Introduction
On behalf of the R Street Institute (R Street), we respectfully submit these comments in response to the United States Patent and Trademark Office (USPTO) Request for Comments on Intellectual Property Protection for Artificial Intelligence Innovation.1

R Street is a free-market think tank that takes a pragmatic approach to public policy challenges.2 R Street has written broadly about the importance of progress and competition in the development and application of artificial intelligence (AI)3. Given the rapidly advancing state of AI across many different domains, questions surrounding the intersection of intellectual property and algorithmic inputs/outputs are of vital importance.

Below is an area we would like to highlight as needing further study and consideration by the USPTO as AI applications continue to be deployed across the economy.

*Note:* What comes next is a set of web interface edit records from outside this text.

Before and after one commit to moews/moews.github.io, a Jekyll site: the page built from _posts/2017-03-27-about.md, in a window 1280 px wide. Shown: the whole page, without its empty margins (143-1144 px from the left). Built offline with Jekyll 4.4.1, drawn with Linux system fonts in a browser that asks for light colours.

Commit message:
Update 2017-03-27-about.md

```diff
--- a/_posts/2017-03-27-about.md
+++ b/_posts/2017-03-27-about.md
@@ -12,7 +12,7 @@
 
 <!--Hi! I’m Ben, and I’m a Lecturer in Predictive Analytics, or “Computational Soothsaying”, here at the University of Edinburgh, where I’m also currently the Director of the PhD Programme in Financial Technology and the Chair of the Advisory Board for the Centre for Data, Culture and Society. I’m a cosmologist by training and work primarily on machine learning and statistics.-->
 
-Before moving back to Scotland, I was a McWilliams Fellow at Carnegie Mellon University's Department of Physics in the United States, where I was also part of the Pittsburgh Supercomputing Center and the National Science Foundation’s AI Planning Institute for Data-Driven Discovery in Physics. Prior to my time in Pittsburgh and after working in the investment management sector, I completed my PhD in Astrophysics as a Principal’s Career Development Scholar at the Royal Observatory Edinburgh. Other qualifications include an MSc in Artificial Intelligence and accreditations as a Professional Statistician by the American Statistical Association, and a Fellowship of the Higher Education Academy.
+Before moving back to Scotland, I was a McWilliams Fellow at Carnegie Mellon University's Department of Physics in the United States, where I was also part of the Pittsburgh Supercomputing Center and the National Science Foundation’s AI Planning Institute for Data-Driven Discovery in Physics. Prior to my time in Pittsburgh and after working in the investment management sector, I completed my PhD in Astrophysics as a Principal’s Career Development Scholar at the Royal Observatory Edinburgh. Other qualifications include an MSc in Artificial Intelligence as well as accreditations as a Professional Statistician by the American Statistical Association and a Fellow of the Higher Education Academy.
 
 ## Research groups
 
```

Clarify the fair-use exemption for AI training data
Imagine a hypothetical startup focused on creating a natural language processing application. One readily available source of human dialogue the company might consider using to train the application would be the last 50 years of Hollywood scripts, many of which are scrapable from various online databases. Such an endeavor, however, would stand on legally dubious grounds. These scripts remain copyrighted works, and there are no clear legal guidelines established to delineate what is allowable as fair use in machine learning (ML) training data and what is not.4 More likely, this startup would avoid this potential legal minefield and consider what other, less risky datasets might be available.

This is the ambiguous state of copyright enforcement in ML today, and it is problematic. As legal scholar Amanda Levendowski has argued, the de facto privileging of frequently low- quality data that exist in the public domain (such as the Enron emails) has inadvertently biased the many AI applications that are built on them.5

This reality may also have important and underexplored implications for the state of competition in AI. While large incumbent firms typically have available vast reams of consumer data that can be used to improve the performance of algorithmic tools, startups and smaller firms are more reliant on datasets scraped from the internet to help offset this advantage.6 If startups can acquire a sufficient amount of relevant data, they can often launch a new product or service, which begets new data that they can use to maintain and improve their services. This virtuous cycle of sorts can help these firms compete with larger, more established ones.

An enormous number of copyrighted works are scrapable from the internet. These works could provide new arbitrage opportunities for scrappy startups willing to find and leverage interesting data sets. Indeed, considering the massive amount of data that might be included in these efforts, the full scope of what is possible admittedly difficult to fully grasp. Yet the data of these works are currently underexploited in part because of the legal ambiguities surrounding their use in ML.

Google has already showcased one use case for which this type of data might be leveraged. In 2016, a research division within Google used a corpus of 11,000 free e-books to show the potential improvements that could be made to a conversational AI program.7 This effort sparked considerable controversy with groups like the Authors Guild who considered it a violation of the author’s intended purpose and arguably a copyright violation.8 Because this instance involved a research paper and was not used for commercial purposes, no suit was pursued. Notably, however, the original ‘BookCorpus’ dataset is no longer publicly hosted.9

If they choose, large incumbent firms like Google have the resources to fight these lengthy legal battles, given their significant legal teams. Startups and smaller companies, however, are far less likely to have these resources on staff. In practice, this means the current ambiguity surrounding the fair use exemption disproportionally hurts smaller firms.

Given the existing legal ambiguity and the significant potential benefits to be reaped, further study and clarification of the legal status of training data in copyright law should be a top priority when considering new ways to boost the prospects of competition and innovation in the AI space.

Conclusion
We appreciate the opportunity to comment on the USPTO’s Request for Comments on Intellectual Property Protection for Artificial Intelligence Innovation and look forward to further participation in these discussions.

Respectfully submitted,
Caleb Watney

Technology Policy Fellow

R Street Institute